In 2022, the insurance industry has been emboldened to issue improper denials of insurance coverage for claims and lawsuits, threaten rescission of insurance policies and sell insurance policies with hidden trapdoors buried in endorsements. This could create a potentially devastating impact on a company’s bottom line. At Barnes & Thornburg, with many decades of insurance recovery and bad faith claim prosecution for corporate insureds under our belts, we never represent insurance companies. Our loyalties are to our policyholder clients alone. Through this singular focus, we have seen a thing or two – and not always good things.

As we move headlong into Q2, legal departments, risk managers and finance executives should consider having their insurance policies reviewed and thoroughly analyzed. We have seen more policies issued in this past year with exclusions that would make coverage illusory – or not worth the paper they’re written on, based on how insurance companies interpret them. Unfortunately, too many companies – having paid their premiums on time for years -- are surprised when their claims get denied simply because their insurance carriers take the position that their policies do not provide the coverage they thought they were buying.

Our track record reflects our success in resolving insurance coverage disputes in all areas of policy enforcement, including D&O, cyber security, long-tail, manufacturing, climate change, construction, media and more. Unfortunately, when a claim adjuster unreasonably declines coverage for a claim, it is not uncommon for the insurer’s underwriters to offer the policyholder a better policy for the following year that covers the subject matter of the denied claim, for an additional premium. There are better options.

Evaluating a Denial of Coverage Through a Coverage Opinion
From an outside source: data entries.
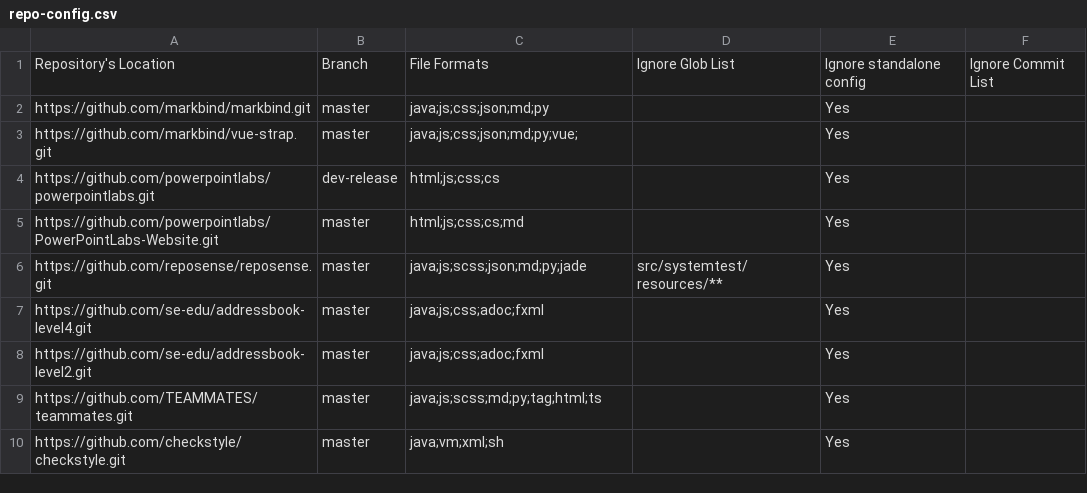
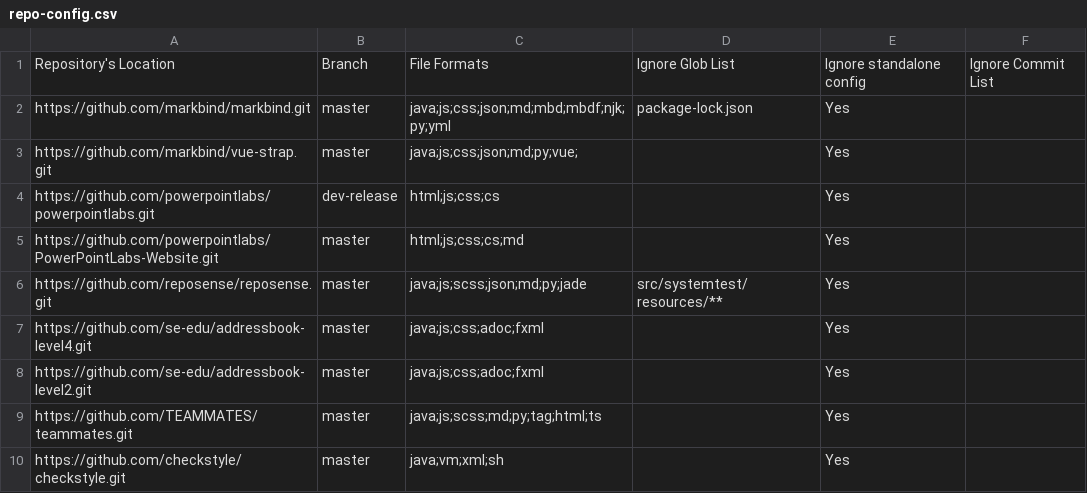
Before and after one commit to tanhengyeow/2019-dashboard, a CSV file: configs/repo-config.csv, drawn as a sheet.

Commit message:
repo-config.csv: tweak MarkBind file formats
add mbd, mbdf, njk, yml
ignore package-lock.json

```diff
--- a/configs/repo-config.csv
+++ b/configs/repo-config.csv
@@ -1,3 +1,3 @@
 Repository's Location,Branch,File Formats,Ignore Glob List,Ignore standalone config,Ignore Commit List
-https://github.com/markbind/markbind.git,master,java;js;css;json;md;py,,Yes,
+https://github.com/markbind/markbind.git,master,java;js;css;json;md;mbd;mbdf;njk;py;yml,package-lock.json,Yes,
 https://github.com/markbind/vue-strap.git,master,java;js;css;json;md;py;vue;,,Yes,
```
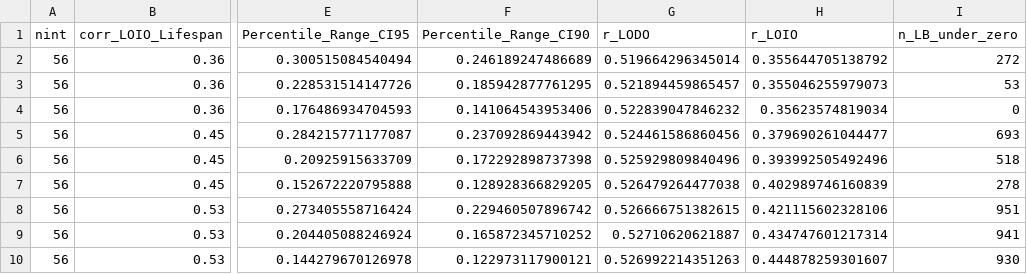
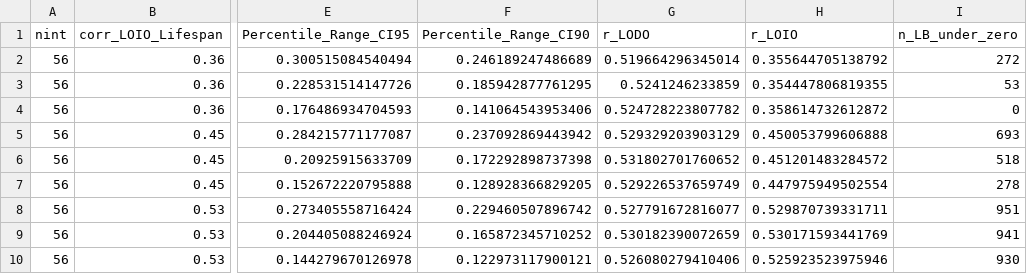
Before and after one commit to jorgeMFS/msc-joao-alves, a CSV file: results/potencia_lodo_loio.csv, drawn as a sheet; only a part is shown, gaps mark what is left out; the diff names each change by its address in the sheet, - before the commit and + after, or states it on an @@ line.

Commit message:
Script com R_LODO e R_LOIO corrigidos e resultados atualizados

```diff
--- a/results/potencia_lodo_loio.csv
+++ b/results/potencia_lodo_loio.csv
-G3 (r_LODO): 0.521894459865457
+G3 (r_LODO): 0.5241246233859
-H3 (r_LOIO): 0.355046255979073
+H3 (r_LOIO): 0.354447806819355
-G4 (r_LODO): 0.522839047846232
+G4 (r_LODO): 0.524728223807782
-H4 (r_LOIO): 0.35623574819034
+H4 (r_LOIO): 0.358614732612872
-G5 (r_LODO): 0.524461586860456
+G5 (r_LODO): 0.529329203903129
-H5 (r_LOIO): 0.379690261044477
+H5 (r_LOIO): 0.450053799606888
-G6 (r_LODO): 0.525929809840496
+G6 (r_LODO): 0.531802701760652
-H6 (r_LOIO): 0.393992505492496
+H6 (r_LOIO): 0.451201483284572
-G7 (r_LODO): 0.526479264477038
+G7 (r_LODO): 0.529226537659749
-H7 (r_LOIO): 0.402989746160839
+H7 (r_LOIO): 0.447975949502554
-G8 (r_LODO): 0.526666751382615
+G8 (r_LODO): 0.527791672816077
-H8 (r_LOIO): 0.421115602328106
+H8 (r_LOIO): 0.529870739331711
-G9 (r_LODO): 0.52710620621887
+G9 (r_LODO): 0.530182390072659
-H9 (r_LOIO): 0.434747601217314
+H9 (r_LOIO): 0.530171593441769
-G10 (r_LODO): 0.526992214351263
+G10 (r_LODO): 0.526080279410406
-H10 (r_LOIO): 0.444878259301607
+H10 (r_LOIO): 0.525923523975946
```
Also changed, not shown: 1 other file.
In a high-dollar or complicated claim, it is standard operating procedure for an insurance company to engage carrier-friendly outside counsel to write a coverage opinion as part of the claim adjustment process. That opinion evaluates the claim and provides a recommendation about whether it is covered. These insurance company lawyers know who pays the bills, and this can lead to skewed coverage assessments calculated to support the bellicose positions they know their clients want to take.

A best practice is for a policyholder to engage its own coverage attorney to provide the same kind of analysis. Having in hand an evaluation of coverage grants, endorsements, exclusions and limitations at the outset of a claim allows companies to make early cost-benefit decisions, and to be better prepared to plan a path for resolving the dispute with the insurance company.

This best practice for insurance coverage disputes is an investment to help avoid surprises down the line. A clarifying memo laying out the issues and providing the pros and cons of what the case might look like if litigated helps evaluate whether to “hold ‘em, or fold ‘em.”